--- TASK DESCRIPTION ---
Wherever a line of the data contains "blank", copy that line.

DATA EXTRACT: Begin

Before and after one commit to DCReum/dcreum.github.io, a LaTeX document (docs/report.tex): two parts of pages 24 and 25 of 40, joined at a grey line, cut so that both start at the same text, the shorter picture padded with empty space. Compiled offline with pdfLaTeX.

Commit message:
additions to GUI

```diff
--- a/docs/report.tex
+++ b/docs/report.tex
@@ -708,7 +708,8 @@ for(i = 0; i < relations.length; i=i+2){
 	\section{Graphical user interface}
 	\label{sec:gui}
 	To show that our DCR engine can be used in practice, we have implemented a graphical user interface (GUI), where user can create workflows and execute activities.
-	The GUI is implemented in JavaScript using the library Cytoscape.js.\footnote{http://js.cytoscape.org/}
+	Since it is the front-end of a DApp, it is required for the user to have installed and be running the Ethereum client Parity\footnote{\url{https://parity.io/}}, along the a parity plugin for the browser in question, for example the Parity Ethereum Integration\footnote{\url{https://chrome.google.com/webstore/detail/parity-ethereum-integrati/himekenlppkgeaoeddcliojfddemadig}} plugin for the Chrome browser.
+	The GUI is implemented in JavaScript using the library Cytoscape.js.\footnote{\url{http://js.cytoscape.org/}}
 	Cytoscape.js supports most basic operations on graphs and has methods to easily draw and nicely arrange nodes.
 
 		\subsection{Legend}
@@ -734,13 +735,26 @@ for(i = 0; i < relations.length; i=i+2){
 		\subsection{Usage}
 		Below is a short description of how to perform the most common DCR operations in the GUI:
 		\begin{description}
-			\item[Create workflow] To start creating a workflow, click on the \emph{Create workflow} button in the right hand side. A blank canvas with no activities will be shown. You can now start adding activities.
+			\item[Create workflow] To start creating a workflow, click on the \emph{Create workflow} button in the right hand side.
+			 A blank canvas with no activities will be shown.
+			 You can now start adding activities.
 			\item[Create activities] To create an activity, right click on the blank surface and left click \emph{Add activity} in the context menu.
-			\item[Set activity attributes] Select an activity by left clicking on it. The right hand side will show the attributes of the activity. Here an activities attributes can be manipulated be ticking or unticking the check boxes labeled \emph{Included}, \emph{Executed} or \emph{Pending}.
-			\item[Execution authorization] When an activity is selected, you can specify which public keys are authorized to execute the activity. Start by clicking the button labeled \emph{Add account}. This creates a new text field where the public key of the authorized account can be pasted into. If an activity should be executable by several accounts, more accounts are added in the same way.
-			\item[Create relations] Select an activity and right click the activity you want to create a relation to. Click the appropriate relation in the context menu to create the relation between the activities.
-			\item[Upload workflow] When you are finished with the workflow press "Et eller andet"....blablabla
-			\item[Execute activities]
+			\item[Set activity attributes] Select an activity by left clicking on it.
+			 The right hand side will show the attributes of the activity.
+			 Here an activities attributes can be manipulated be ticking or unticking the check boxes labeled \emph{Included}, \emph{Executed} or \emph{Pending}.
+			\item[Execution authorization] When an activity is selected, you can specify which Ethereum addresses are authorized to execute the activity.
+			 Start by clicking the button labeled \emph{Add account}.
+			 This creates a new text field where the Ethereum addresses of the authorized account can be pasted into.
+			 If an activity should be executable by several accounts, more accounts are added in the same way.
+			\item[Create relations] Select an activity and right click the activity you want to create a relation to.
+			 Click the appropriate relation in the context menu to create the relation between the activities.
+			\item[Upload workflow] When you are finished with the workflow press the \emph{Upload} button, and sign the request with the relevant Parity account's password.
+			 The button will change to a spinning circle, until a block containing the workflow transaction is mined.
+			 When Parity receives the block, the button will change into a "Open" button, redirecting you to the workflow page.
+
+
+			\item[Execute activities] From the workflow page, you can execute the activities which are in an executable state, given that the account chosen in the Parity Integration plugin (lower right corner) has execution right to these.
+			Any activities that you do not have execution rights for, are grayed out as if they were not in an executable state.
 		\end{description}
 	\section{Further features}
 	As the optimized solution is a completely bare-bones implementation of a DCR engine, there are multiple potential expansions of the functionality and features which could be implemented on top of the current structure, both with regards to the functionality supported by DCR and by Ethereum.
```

DATA EXTRACT: End

--- EXERCISE SOLUTION ---
-			\item[Create workflow] To start creating a workflow, click on the \emph{Create workflow} button in the right hand side. A blank canvas with no activities will be shown. You can now start adding activities.
+			 A blank canvas with no activities will be shown.
 			\item[Create activities] To create an activity, right click on the blank surface and left click \emph{Add activity} in the context menu.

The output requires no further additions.